The two companies, which enjoy a combined 88% share of the smartphone market, have been playing a constant game of one-upmanship for the last six years.
Each new iPhone and Galaxy edition has fought for technological supremacy, while pioneering some truly wondrous developments. There are worries, though, that Samsung’s fortunes may be flagging after they produced some of their slowest growth figures for years.
Plus, the latest Apple vs. Samsung lawsuit is underway, with Apple demanding action on five patents based around UX (user experience) features.
Samsung are still wounded from the $929.8million bill they were lumbered with from the 2012 lawsuit – and Apple has already made settlements with the likes of HTC.
Apple’s iPhone 5S continues to gobble-up huge market shares, whereas Samsung operate on a slightly more fickle consumer platform: Android. An iPhone user will often remain loyal due to the way Apple’s platforms tie the user in, but an Android user can happily move from a Samsung Galaxy S4, to an Xperia Z2 or an HTC One.
Consumerism is by nature fickle, and Samsung might feel this more keenly than Apple. There’s also the fact that, after the huge boost of mobile technologies post 2007, the big two may be losing some of their heavyweight pull on the market.
Technological developments have slowed down recently and there is now an abundance of phones on the market, such as the Huawei Ascend P6, LG G2, the Google Nexus 5, Xperia Z1 and the impending Lenovo S-Line – and all of these phones can provide first rate super-phone power on bargain contracts.
Samsung and Apple certainly blazed a trail for the rest to follow, but perhaps the market is now settling back towards a centre point where mid-range phones will become hugely competitive again.

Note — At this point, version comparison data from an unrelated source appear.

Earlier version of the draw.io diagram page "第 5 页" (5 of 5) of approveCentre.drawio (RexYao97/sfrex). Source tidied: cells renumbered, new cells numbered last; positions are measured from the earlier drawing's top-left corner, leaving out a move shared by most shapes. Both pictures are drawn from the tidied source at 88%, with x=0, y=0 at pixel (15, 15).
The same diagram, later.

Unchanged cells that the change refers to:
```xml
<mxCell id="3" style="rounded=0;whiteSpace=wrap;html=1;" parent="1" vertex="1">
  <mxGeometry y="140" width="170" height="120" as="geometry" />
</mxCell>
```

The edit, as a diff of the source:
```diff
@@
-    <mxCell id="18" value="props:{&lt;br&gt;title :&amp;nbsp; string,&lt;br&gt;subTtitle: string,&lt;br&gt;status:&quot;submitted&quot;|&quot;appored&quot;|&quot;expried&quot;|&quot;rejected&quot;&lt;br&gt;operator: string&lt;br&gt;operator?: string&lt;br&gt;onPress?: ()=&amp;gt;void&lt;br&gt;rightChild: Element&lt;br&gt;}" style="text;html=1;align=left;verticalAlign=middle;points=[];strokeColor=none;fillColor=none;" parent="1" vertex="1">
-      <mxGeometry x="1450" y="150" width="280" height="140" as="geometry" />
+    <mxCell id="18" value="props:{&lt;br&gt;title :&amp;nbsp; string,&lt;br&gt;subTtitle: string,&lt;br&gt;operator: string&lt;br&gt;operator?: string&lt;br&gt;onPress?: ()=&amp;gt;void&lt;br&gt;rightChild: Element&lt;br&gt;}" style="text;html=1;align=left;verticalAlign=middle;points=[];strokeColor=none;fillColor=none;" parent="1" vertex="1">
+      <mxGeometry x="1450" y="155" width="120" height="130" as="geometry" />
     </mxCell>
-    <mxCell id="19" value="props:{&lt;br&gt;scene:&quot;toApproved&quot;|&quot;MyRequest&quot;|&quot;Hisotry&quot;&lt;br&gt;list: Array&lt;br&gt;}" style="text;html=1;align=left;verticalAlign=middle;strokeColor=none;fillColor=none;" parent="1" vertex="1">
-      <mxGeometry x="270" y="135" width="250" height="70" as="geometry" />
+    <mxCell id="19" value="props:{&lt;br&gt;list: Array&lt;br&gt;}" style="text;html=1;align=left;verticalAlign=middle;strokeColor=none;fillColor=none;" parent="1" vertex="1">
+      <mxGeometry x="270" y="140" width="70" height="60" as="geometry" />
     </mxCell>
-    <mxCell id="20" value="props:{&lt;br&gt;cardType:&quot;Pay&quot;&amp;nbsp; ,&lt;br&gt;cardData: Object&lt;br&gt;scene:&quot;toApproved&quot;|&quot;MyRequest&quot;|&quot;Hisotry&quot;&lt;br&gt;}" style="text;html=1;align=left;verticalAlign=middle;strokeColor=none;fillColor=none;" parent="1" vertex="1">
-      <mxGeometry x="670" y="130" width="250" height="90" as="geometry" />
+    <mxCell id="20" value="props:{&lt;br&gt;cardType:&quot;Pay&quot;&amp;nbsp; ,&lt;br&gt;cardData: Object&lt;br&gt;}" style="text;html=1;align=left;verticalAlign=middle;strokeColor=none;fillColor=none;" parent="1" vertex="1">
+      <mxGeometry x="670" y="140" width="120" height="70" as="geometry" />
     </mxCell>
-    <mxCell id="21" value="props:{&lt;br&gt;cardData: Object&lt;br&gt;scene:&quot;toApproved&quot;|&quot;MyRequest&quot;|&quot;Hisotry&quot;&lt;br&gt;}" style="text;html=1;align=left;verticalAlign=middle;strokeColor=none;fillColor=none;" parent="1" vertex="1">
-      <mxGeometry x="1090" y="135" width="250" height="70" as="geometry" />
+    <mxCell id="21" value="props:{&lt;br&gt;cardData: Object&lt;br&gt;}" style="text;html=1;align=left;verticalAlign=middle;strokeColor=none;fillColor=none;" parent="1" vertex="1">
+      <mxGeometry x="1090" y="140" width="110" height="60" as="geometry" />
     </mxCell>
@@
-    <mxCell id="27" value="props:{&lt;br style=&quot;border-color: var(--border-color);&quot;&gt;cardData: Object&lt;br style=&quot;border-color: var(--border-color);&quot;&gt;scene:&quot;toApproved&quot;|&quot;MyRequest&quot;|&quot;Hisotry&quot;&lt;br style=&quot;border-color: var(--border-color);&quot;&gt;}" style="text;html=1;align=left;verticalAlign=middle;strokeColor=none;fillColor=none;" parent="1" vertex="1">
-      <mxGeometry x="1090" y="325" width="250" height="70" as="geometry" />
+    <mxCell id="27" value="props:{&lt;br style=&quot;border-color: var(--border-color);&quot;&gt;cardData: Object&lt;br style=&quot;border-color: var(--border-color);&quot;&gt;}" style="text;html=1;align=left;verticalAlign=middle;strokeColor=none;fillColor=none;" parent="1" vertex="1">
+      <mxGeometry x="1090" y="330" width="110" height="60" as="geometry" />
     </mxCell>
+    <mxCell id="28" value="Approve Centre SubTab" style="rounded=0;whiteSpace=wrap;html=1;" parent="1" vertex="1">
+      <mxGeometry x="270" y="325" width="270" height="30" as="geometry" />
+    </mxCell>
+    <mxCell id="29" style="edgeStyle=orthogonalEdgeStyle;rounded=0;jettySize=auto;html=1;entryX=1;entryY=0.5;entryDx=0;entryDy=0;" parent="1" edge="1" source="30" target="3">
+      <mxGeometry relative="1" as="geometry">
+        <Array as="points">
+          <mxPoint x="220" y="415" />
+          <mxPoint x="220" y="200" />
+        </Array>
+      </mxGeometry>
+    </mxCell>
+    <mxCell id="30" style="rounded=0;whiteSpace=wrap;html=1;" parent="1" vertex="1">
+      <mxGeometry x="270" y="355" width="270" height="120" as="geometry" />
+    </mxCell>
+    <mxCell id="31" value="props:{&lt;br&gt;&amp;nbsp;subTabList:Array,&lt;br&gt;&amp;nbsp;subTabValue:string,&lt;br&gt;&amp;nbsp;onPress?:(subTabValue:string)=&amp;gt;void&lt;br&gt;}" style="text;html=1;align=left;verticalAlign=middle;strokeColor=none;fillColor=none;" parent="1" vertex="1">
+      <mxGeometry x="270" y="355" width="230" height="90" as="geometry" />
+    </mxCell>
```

With that said, there’ll always be a market for high-end super-phones, and the Galaxy S5 might propel Samsung back into the stratosphere.
The new S5 has a fingerprint scanner which may actually be more functional than Apple’s iTouch scanner, which is limited to Apple platforms such as iTunes and the App Store.

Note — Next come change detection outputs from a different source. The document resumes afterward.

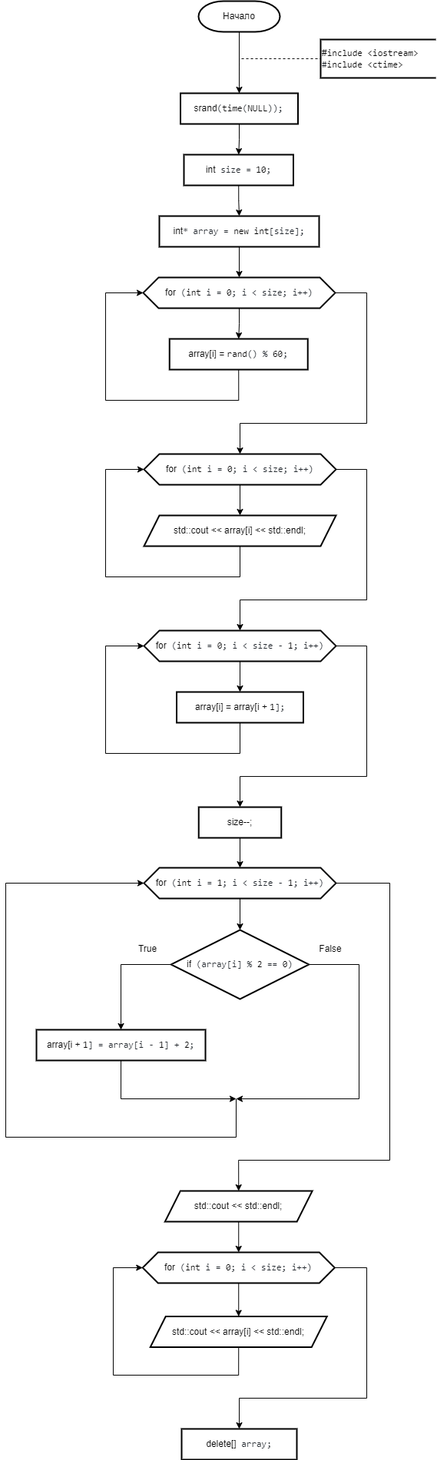
Before: Labs/4 Лаба/№2 Работа с одномерными массивами.png, a diagram exported from draw.io (IlyaFedoseev227/LABS-PNRPU-IVT-22-1b). Source tidied: cells renumbered, new cells last; positions are measured from the earlier drawing's top-left corner, leaving out a move shared by most shapes.
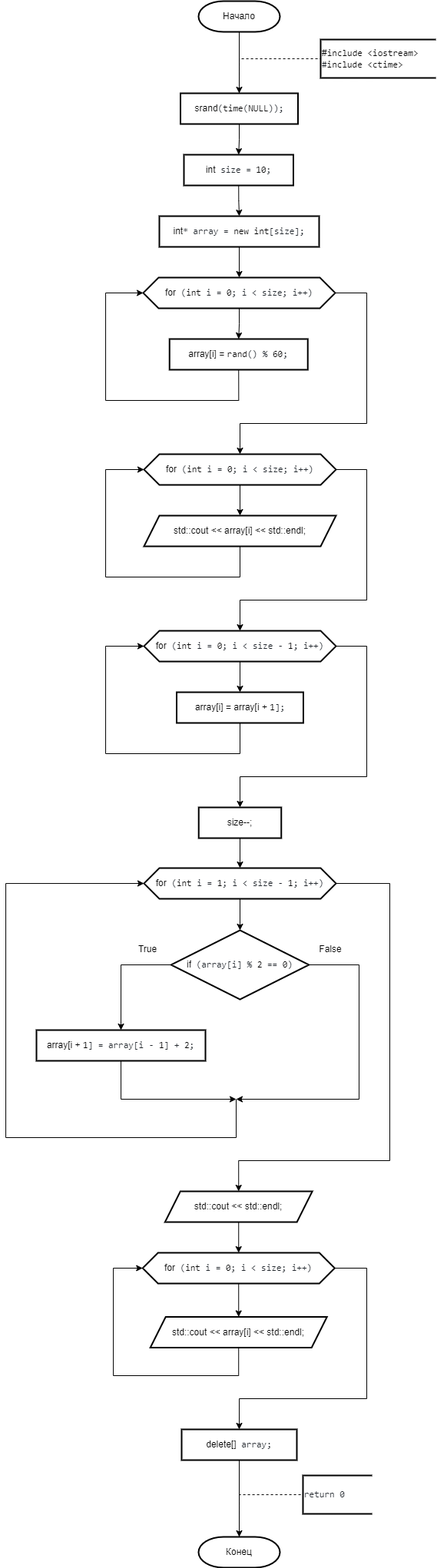
The same diagram one commit later.

Diff of the diagram source:
```diff
@@ -213,8 +213,20 @@
     <mxCell id="46" value="&lt;div style=&quot;text-align: start;&quot;&gt;std::cout &amp;lt;&amp;lt; array[i] &amp;lt;&amp;lt; std::endl;&lt;br&gt;&lt;/div&gt;" style="shape=parallelogram;perimeter=parallelogramPerimeter;whiteSpace=wrap;html=1;fixedSize=1;strokeWidth=2;size=20;" parent="1" vertex="1">
       <mxGeometry x="188.2" y="1713.5" width="230" height="40" as="geometry" />
     </mxCell>
+    <mxCell id="48" style="edgeStyle=orthogonalEdgeStyle;rounded=0;jettySize=auto;html=1;exitX=0.5;exitY=1;exitDx=0;exitDy=0;entryX=0.5;entryY=0;entryDx=0;entryDy=0;entryPerimeter=0;" parent="1" edge="1" source="47" target="49">
+      <mxGeometry relative="1" as="geometry" />
+    </mxCell>
     <mxCell id="47" value="delete[]&lt;span style=&quot;color: rgb(36, 41, 47); font-family: ui-monospace, SFMono-Regular, &amp;quot;SF Mono&amp;quot;, Menlo, Consolas, &amp;quot;Liberation Mono&amp;quot;, monospace; text-align: start; background-color: rgb(255, 255, 255);&quot;&gt; array;&lt;/span&gt;" style="shape=parallelogram;perimeter=parallelogramPerimeter;whiteSpace=wrap;html=1;fixedSize=1;strokeWidth=2;size=-6;" parent="1" vertex="1">
       <mxGeometry x="229" y="1860" width="150" height="40" as="geometry" />
     </mxCell>
+    <mxCell id="49" value="Конец" style="strokeWidth=2;html=1;shape=mxgraph.flowchart.terminator;whiteSpace=wrap;" parent="1" vertex="1">
+      <mxGeometry x="251" y="2000" width="106" height="40" as="geometry" />
+    </mxCell>
+    <mxCell id="50" style="edgeStyle=orthogonalEdgeStyle;rounded=0;jettySize=auto;html=1;exitX=0.5;exitY=0;exitDx=0;exitDy=0;entryX=0;entryY=0.5;entryDx=0;entryDy=0;entryPerimeter=0;dashed=1;endArrow=none;endFill=0;exitPerimeter=0;" parent="1" edge="1" source="49" target="51">
+      <mxGeometry relative="1" as="geometry" />
+    </mxCell>
+    <mxCell id="51" value="&lt;font face=&quot;ui-monospace, SFMono-Regular, SF Mono, Menlo, Consolas, Liberation Mono, monospace&quot; color=&quot;#24292f&quot;&gt;&lt;span style=&quot;background-color: rgb(255, 255, 255);&quot;&gt;return 0&amp;nbsp;&lt;/span&gt;&lt;/font&gt;" style="strokeWidth=2;html=1;shape=mxgraph.flowchart.annotation_1;align=left;" parent="1" vertex="1">
+      <mxGeometry x="387" y="1920" width="90" height="50" as="geometry" />
+    </mxCell>
   </root>
 </mxGraphModel>
```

Samsung have also made allegiances with the likes of PayPal, and will allow access to third party developers – leadimng users to making biometric payments at shops across the world. And they haven’t stopped there – Samsung are also teaming up with Phones4U, and have plans to open up flagship stores across the country. A necessary step in giving the Samsung brand a high-street presence like the Apple Store.
So, rather than looking at doomsday scenarios for Samsung, we could be on the cusp of a glittering new era. Their new Galaxy S5 phone has its marketing heart in personal fitness and fingerprint technology, and this, paired with its sharp screen, ‘air gestures’, 16MP camera and wireless charging, could prove it to be a winner.
Image credit: Getty